As a prosecutor aptly put it at that time: “In this country when somebody is assassinated for telling the truth, all the members of the community become the victims as well.”
This historic fact calls for remembrance today. It happened on March 11th 1992, and the victim was not only Cuban journalist Manuel de Dios Unanue, cowardly killed while he was drinking a beer after work in his way home, but all the community who in New York followed his writing. As a prosecutor aptly put it at that time: “In this country when somebody is assassinated for telling the truth, all the members of the community become the victims as well.”
American democracy, and its cornerstone, the First Amendment to the Constitution, were affronted by Unanue’s coward assassination in a New York restaurant, and it became a shameful memory for those who failed to protect the writer from violent death. For El Diario, the tragic killing of its former star writer became yet another page in the institution’s long history, now with a martyr of its own in the annals of its richly storied past.
Manuel de Dios Unanue, well known to a generation of journalists in New York City, must be in heaven, silent, perhaps a tear rolling down one of his cheeks, looking at the current state of his beloved newsroom, where he was once the feisty squad leader for reporters fighting for the lost causes of the needy Latino neighborhoods in NYC where El Diario — not The New York Times, not El País from Spain, not La Nación from Buenos Aires — was avidly read.
After him, several others came and went from that fierce opinion trench emblazoned by the newspaper that to this day calls itself "The Champion of Hispanics” (El Campeón de los Hispanos).
At a time when New York City was a Mecca bustling, not with undocumented, or undereducated workers of Latino descent, but with the best writers and intellectuals from all over Latin America and Spain.

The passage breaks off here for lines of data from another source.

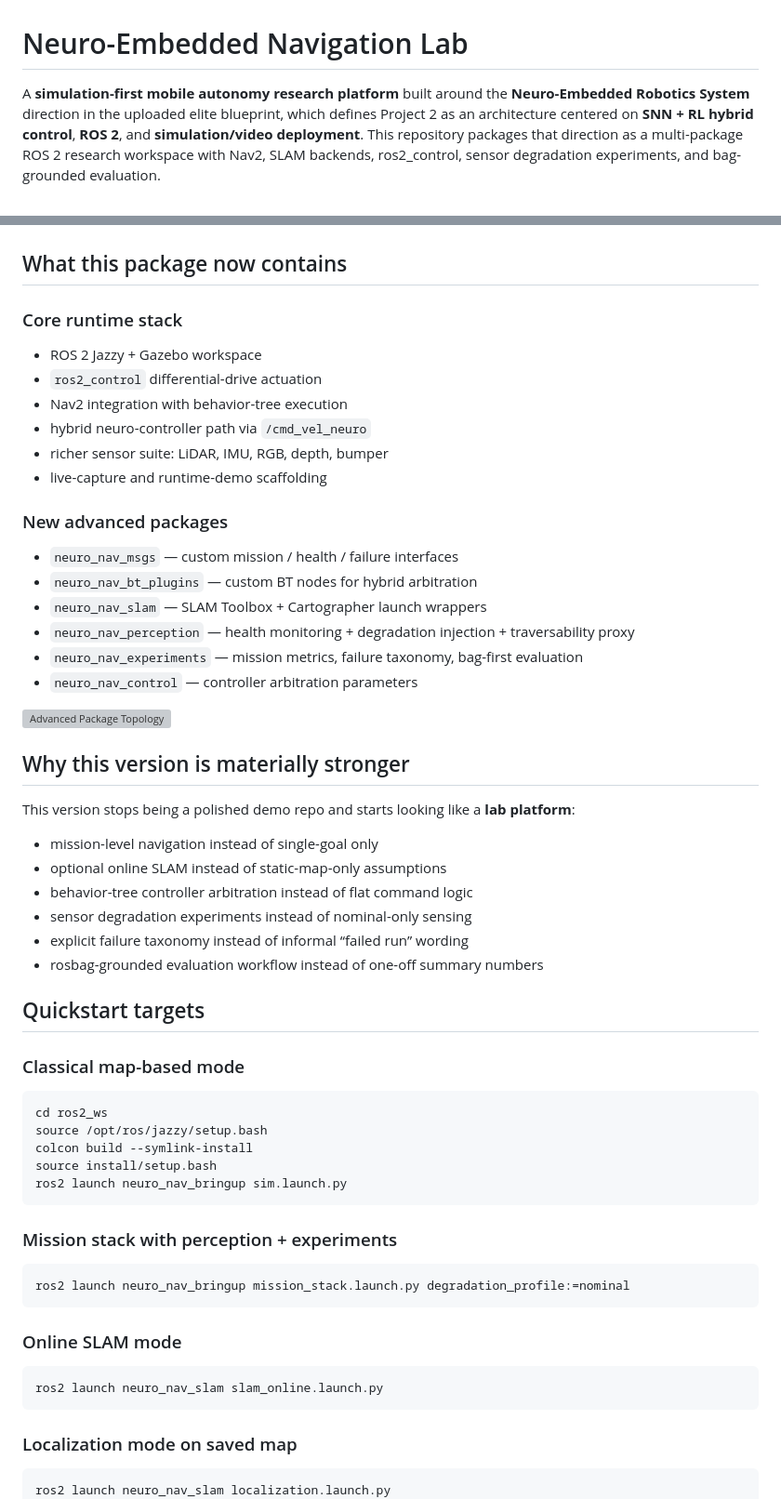
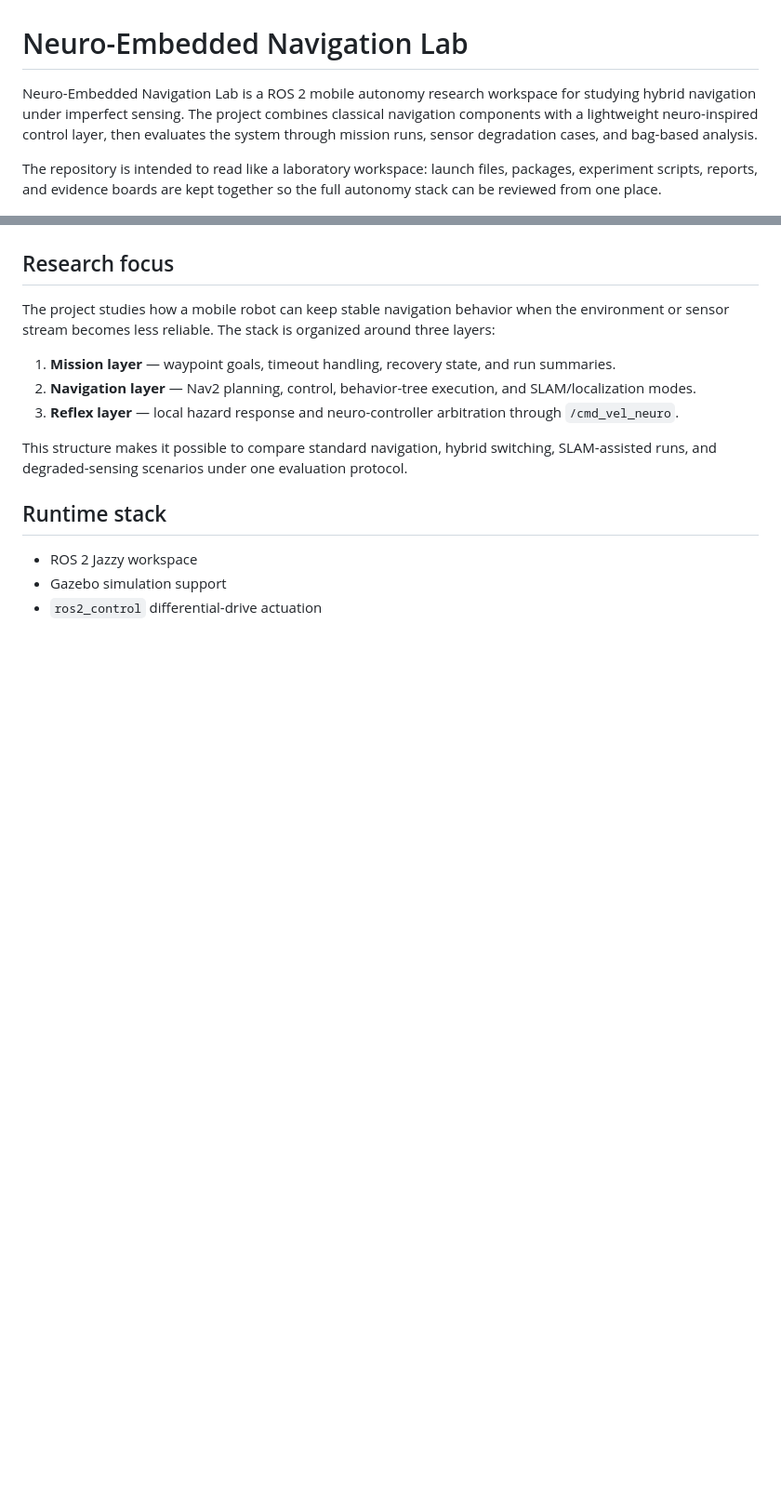
Before and after one commit to faixankh/neuro-embedded-robotics-lab, a Markdown page: README.md, 2 parts joined by grey strips. Shown at 93% size. Rendered like a GitHub page; blank space fills up the shorter version; grey boxes are pictures that could not be loaded.

Commit message:
Rewrite README with grounded robotics research tone

````diff
--- a/README.md
+++ b/README.md
@@ -1,62 +1,23 @@
 # Neuro-Embedded Navigation Lab
 
-A **simulation-first mobile autonomy research platform** built around the **Neuro-Embedded Robotics System** direction in the uploaded elite blueprint, which defines Project 2 as an architecture centered on **SNN + RL hybrid control**, **ROS 2**, and **simulation/video deployment**. This repository packages that direction as a multi-package ROS 2 research workspace with Nav2, SLAM backends, ros2_control, sensor degradation experiments, and bag-grounded evaluation.
+Neuro-Embedded Navigation Lab is a ROS 2 mobile autonomy research workspace for studying hybrid navigation under imperfect sensing. The project combines classical navigation components with a lightweight neuro-inspired control layer, then evaluates the system through mission runs, sensor degradation cases, and bag-based analysis.
+
+The repository is intended to read like a laboratory workspace: launch files, packages, experiment scripts, reports, and evidence boards are kept together so the full autonomy stack can be reviewed from one place.
 
 ![Hero Board](assets/figures/hero_research_platform.png)
 
-## What this package now contains
+## Research focus
 
-### Core runtime stack
-- ROS 2 Jazzy + Gazebo workspace
+The project studies how a mobile robot can keep stable navigation behavior when the environment or sensor stream becomes less reliable. The stack is organized around three layers:
+
+1. **Mission layer** — waypoint goals, timeout handling, recovery state, and run summaries.
+2. **Navigation layer** — Nav2 planning, control, behavior-tree execution, and SLAM/localization modes.
+3. **Reflex layer** — local hazard response and neuro-controller arbitration through `/cmd_vel_neuro`.
+
+This structure makes it possible to compare standard navigation, hybrid switching, SLAM-assisted runs, and degraded-sensing scenarios under one evaluation protocol.
+
+## Runtime stack
+
+- ROS 2 Jazzy workspace
+- Gazebo simulation support
 - `ros2_control` differential-drive actuation
-- Nav2 integration with behavior-tree execution
-- hybrid neuro-controller path via `/cmd_vel_neuro`
-- richer sensor suite: LiDAR, IMU, RGB, depth, bumper
-- live-capture and runtime-demo scaffolding
-
-### New advanced packages
-- `neuro_nav_msgs` — custom mission / health / failure interfaces
-- `neuro_nav_bt_plugins` — custom BT nodes for hybrid arbitration
-- `neuro_nav_slam` — SLAM Toolbox + Cartographer launch wrappers
-- `neuro_nav_perception` — health monitoring + degradation injection + traversability proxy
-- `neuro_nav_experiments` — mission metrics, failure taxonomy, bag-first evaluation
-- `neuro_nav_control` — controller arbitration parameters
-
-![Advanced Package Topology](assets/figures/package_topology_advanced.svg)
-
-## Why this version is materially stronger
-
-This version stops being a polished demo repo and starts looking like a **lab platform**:
-- mission-level navigation instead of single-goal only
-- optional online SLAM instead of static-map-only assumptions
-- behavior-tree controller arbitration instead of flat command logic
-- sensor degradation experiments instead of nominal-only sensing
-- explicit failure taxonomy instead of informal “failed run” wording
-- rosbag-grounded evaluation workflow instead of one-off summary numbers
-
-## Quickstart targets
-
-### Classical map-based mode
-```bash
-cd ros2_ws
-source /opt/ros/jazzy/setup.bash
-colcon build --symlink-install
-source install/setup.bash
-ros2 launch neuro_nav_bringup sim.launch.py
-```
-
-### Mission stack with perception + experiments
-```bash
-ros2 launch neuro_nav_bringup mission_stack.launch.py degradation_profile:=nominal
-```
-
-### Online SLAM mode
-```bash
-ros2 launch neuro_nav_slam slam_online.launch.py
-```
-
-### Localization mode on saved map
-```bash
-ros2 launch neuro_nav_slam localization.launch.py
-```
-
````
Also changed, not shown: other parts of README.md (+72 -79 lines).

But many more preceded him, from 1913, at the beginning of the 20th century, when the daily was first published in a New York, at a time the city was a Mecca bustling, not with undocumented, or undereducated workers of Latino descent, but with the best writers and intellectuals from all over Latin America and Spain.
It was the New York City chosen by José Martí as a place of exile for a decade, towards the end of the 19th Century, not long before El Diario was founded, when the Cuban intellectual and poet ended becoming the star NYC correspondent for several newspapers in Latin America, and a contributor for the English-language dailies of the Big Apple, where he once published a blistering column against The Manufacturer newspaper of Philadelphia for its crass depiction of Latinos —which were described in that now disappeared publication as if they were little more than apes.
Martí came to New York some 15 years after his fellow countryman and indirect mentor, Father Felix Varela, also ended up in NYC (after passing through Philadelphia first) in a similar journey of intellectual dissent and political exile from his homeland— not necessarily of his own free choice, but forced by the circumstances in the island of Cuba, then still tightly ruled as a colony by Spain.
The graves of many other notable names whose quills were sharpened in El Diario-La Prensa will shake for an instant when El Diario finally stops breathing as a company— or when it is sold, yet again, to the highest bidder.
Sad, but inevitable, at least for some of us who knew through the years that the courageous spirit that inspired generations, and that was the morale of the team for decades, had deserted a newsroom already battered through the last by all sorts of owners who for decades have seen El Diario as nothing more than a mere commercial object, not the noble institution that for a century was El Campeón de los Hispanos.